Roger of Hoveden:
The Last Days and Death of Henry II, 1189, from The Chronicle


Roger of Hoveden was a royal clerk who compiled a History of England in the early years of the thirteenth century.  As a royal clerk he was well-placed to gather information from members of the royal court, and he also included many documents, especially letters, into his history.  This is the bulk of the entry for 1189 up to the coronation of Richard I.
 
1189

In the year of grace 1189, being the thirty-fifth and last year of the reign of king Henry, son of the empress Matilda, the said Henry was at Saumur, in Anjou, on the day of the Nativity of our Lord, which fell on the Lord’s day, and there he kept that festival; although many of his earls and barons, deserting him, had gone over to the king of France and earl Richard against him. After the feast of Saint Hilary, the truce being broken, which existed between the before-named kings, the king of France, and earl Richard and the Bretons, (with whom the said king of France and earl Richard had entered into covenants, and had given sureties that if they should make peace with the king of England, they would not omit to include them in that peace) made a hostile incursion into the territories of the king of England, and ravaged them in every direction.
 
On this, the cardinal John of Anagni came to the before named kings in behalf of our lord the pope, and sometimes with kind words, sometimes with threats, exhorted them to make peace.

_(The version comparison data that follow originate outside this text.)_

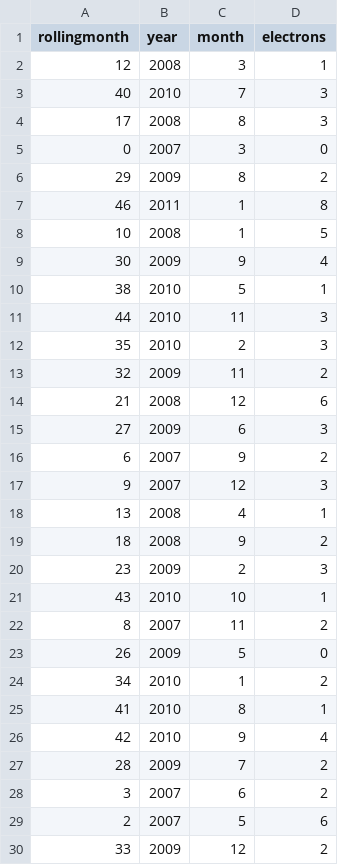
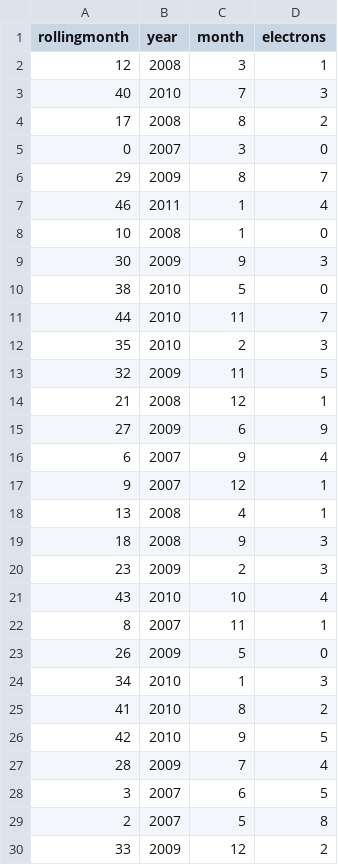
Before and after one commit to EmmanueleSalvati/WebApps, a CSV file: arXivApp/static/muons.csv, drawn as a sheet; only a part is shown; the diff covers the shown part only.

Commit message:
fix bug in code for creating muons.csv

```diff
--- a/arXivApp/static/muons.csv
+++ b/arXivApp/static/muons.csv
@@ -3,28 +3,28 @@ rollingmonth,year,month,electrons
 40,2010,7,3
-17,2008,8,3
+17,2008,8,2
 0,2007,3,0
-29,2009,8,2
-46,2011,1,8
-10,2008,1,5
-30,2009,9,4
-38,2010,5,1
-44,2010,11,3
+29,2009,8,7
+46,2011,1,4
+10,2008,1,0
+30,2009,9,3
+38,2010,5,0
+44,2010,11,7
 35,2010,2,3
-32,2009,11,2
-21,2008,12,6
-27,2009,6,3
-6,2007,9,2
-9,2007,12,3
+32,2009,11,5
+21,2008,12,1
+27,2009,6,9
+6,2007,9,4
+9,2007,12,1
 13,2008,4,1
-18,2008,9,2
+18,2008,9,3
 23,2009,2,3
-43,2010,10,1
-8,2007,11,2
+43,2010,10,4
+8,2007,11,1
 26,2009,5,0
-34,2010,1,2
-41,2010,8,1
-42,2010,9,4
-28,2009,7,2
-3,2007,6,2
-2,2007,5,6
+34,2010,1,3
+41,2010,8,2
+42,2010,9,5
+28,2009,7,4
+3,2007,6,5
+2,2007,5,8
 33,2009,12,2
```
Also changed, not shown: 17 edited cells elsewhere in this file, 2 other files.
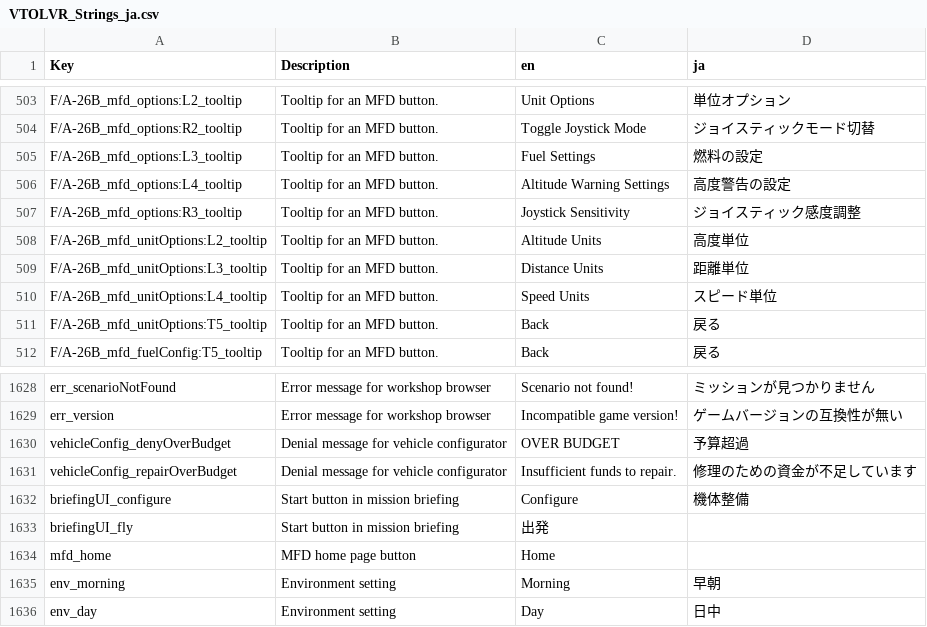
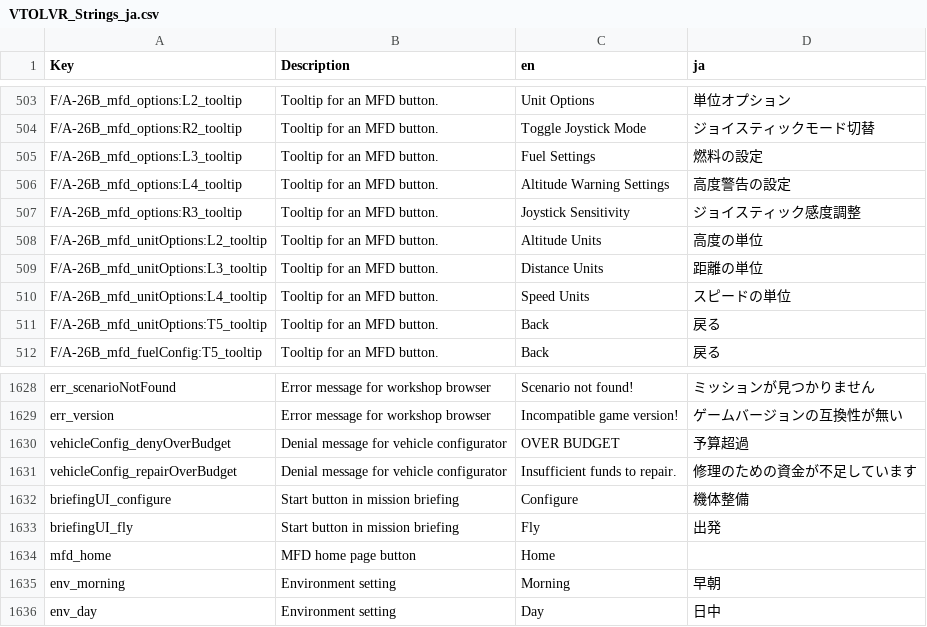
Before and after one commit to omiyama/VTOLVR_JP, a CSV file: VTOLVR_Strings_ja.csv, drawn as a sheet; only a part is shown, gaps mark what is left out.

Commit message:
Update VTOLVR_Strings_ja.csv
間違い修正

```diff
--- a/VTOLVR_Strings_ja.csv
+++ b/VTOLVR_Strings_ja.csv
@@ -529,5 +529,5 @@ F/A-26B_mfd_options:L4_tooltip,Tooltip for an MFD button.,Altitude Warning Setti
 F/A-26B_mfd_options:R3_tooltip,Tooltip for an MFD button.,Joystick Sensitivity,ジョイスティック感度調整
-F/A-26B_mfd_unitOptions:L2_tooltip,Tooltip for an MFD button.,Altitude Units,高度単位
-F/A-26B_mfd_unitOptions:L3_tooltip,Tooltip for an MFD button.,Distance Units,距離単位
-F/A-26B_mfd_unitOptions:L4_tooltip,Tooltip for an MFD button.,Speed Units,スピード単位
+F/A-26B_mfd_unitOptions:L2_tooltip,Tooltip for an MFD button.,Altitude Units,高度の単位
+F/A-26B_mfd_unitOptions:L3_tooltip,Tooltip for an MFD button.,Distance Units,距離の単位
+F/A-26B_mfd_unitOptions:L4_tooltip,Tooltip for an MFD button.,Speed Units,スピードの単位
 F/A-26B_mfd_unitOptions:T5_tooltip,Tooltip for an MFD button.,Back,戻る
@@ -2492,3 +2492,3 @@ vehicleConfig_repairOverBudget,Denial message for vehicle configurator,Insuffici
 briefingUI_configure,Start button in mission briefing,Configure,機体整備
-briefingUI_fly,Start button in mission briefing,出発,
+briefingUI_fly,Start button in mission briefing,Fly,出発
 mfd_home,MFD home page button,Home,
```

Moved by his urgent entreaties, the said kings, by the inspiration of the Divine grace, gave security that they would abide by the decision of himself, and of the archbishops of Rheims, Bourges, Rouen, and Canterbury, and named as the day for a conference to be held near La Ferte Bernard, the octave of Pentecost; on which the before-named cardinal, and the four archbishops above-mentioned, pronounced sentence of excommunication against all, both clergy and laity, who should stand in the way of peace being made between the said kings, the persons of the kings alone excepted.
 
On the day of the conference, the king of France, and the king of England, earl Richard, the cardinal John of Anagni, and the four archbishops before-mentioned, who had been chosen for the purpose, and the earls and barons of the two kingdoms, met for a conference near La Ferte Bernard. At this conference, the king of France demanded of the king of England, his sister Alice to be given in marriage to Richard, earl of Poitou, and that fealty for his dominions should be sworn to the said Richard, and that his brother John, assuming the Gross, should set out for Jerusalem. To this the king of England made answer that he would never consent to such a proposal, and offered the king of France, if he should think fit to assent thereto, to give the said Alice in marriage to his son John, with all the matters previously mentioned more at large, more fully and more completely than the king demanded. The king of France would not agree to this; on which, putting an end to the conference, they separated, mutually displeased. However, the cardinal John of Anagni declared that if the king of France did not come to a complete arrangement with the king of England, he would place the whole of his territory under interdict; to which the king of France made answer, that he should not dread his sentence and that he cared nothing for it, as it was supported upon no grounds of justice. For he said, it was not the duty of the Church of Rome to punish the kingdom of France by its sentence or in any other manner, if the king of France should think fit to punish any vassals of his who had strewn themselves undeserving, and rebellious against his sway, for the purpose of avenging the insult to his crown; he also added, that the before-named cardinal had already smelt the sterling coin of the king of England. Then closing the interview, the king of France departed thence, and took La Ferte Bernard, and then Montfort, and next Malestroit, Beaumont, and Balim.
 
After this he came to Le Mans, on the Lord’s day, pretending that he was going to set out for Tours on the ensuing Monday; but when the king of England and his people seemed to have made themselves at ease as to the further progress of the king of France, he drew out his forces in battle array, for the purpose of making an assault upon the city. This being perceived by Stephen de Tours, the seneschal of Anjou, he set fire to the suburbs. The fire, however, rapidly gaining strength and volume, running along the walls, communicated with the city; seeing which, the Franks approached a bridge of stone, where Geoffrey de Burillun and many with him of the party of the king of England met them with the intention of pulling down the bridge; on which, a desperate conflict took place, and a great part of the armies were slain on both sides, and in the conflict, the before named Geoffrey was taken prisoner, and wounded in the thigh; many others also of the king of England’s army were taken, while the rest immediately tool to flight, with the intention of betaking themselves to the city, but the Franks entered it with them.
 
The king of England seeing this, and being in a state of desperation, contrary to his promise when he came, took to flight with seven hundred of his knights. For he had promised the inhabitants of that city that he would not forsake them, giving it as his reason, that his father rested there, as also, the circumstance that he himself was born there, and loved that city more than all others. The king of France pursued him for three miles; and if the stream which the Franks forded had not been very wide and deep, they would hare pursued them as they feed with such swiftness, that they would have been all taken prisoners. In this flight, many of the Welch were slain. The king of England, however, with a few of his men, got to Chinon and there took refuge within the fort. The rest of the household of the king of England who were surviving, took refuge within the tower of Le Mans; immediately on which, the king of France laid siege to the town, and, partly through his miners, partly the assaults of his engines, the tower was surrendered to him within three days, together with thirty knights and sixty men at arms.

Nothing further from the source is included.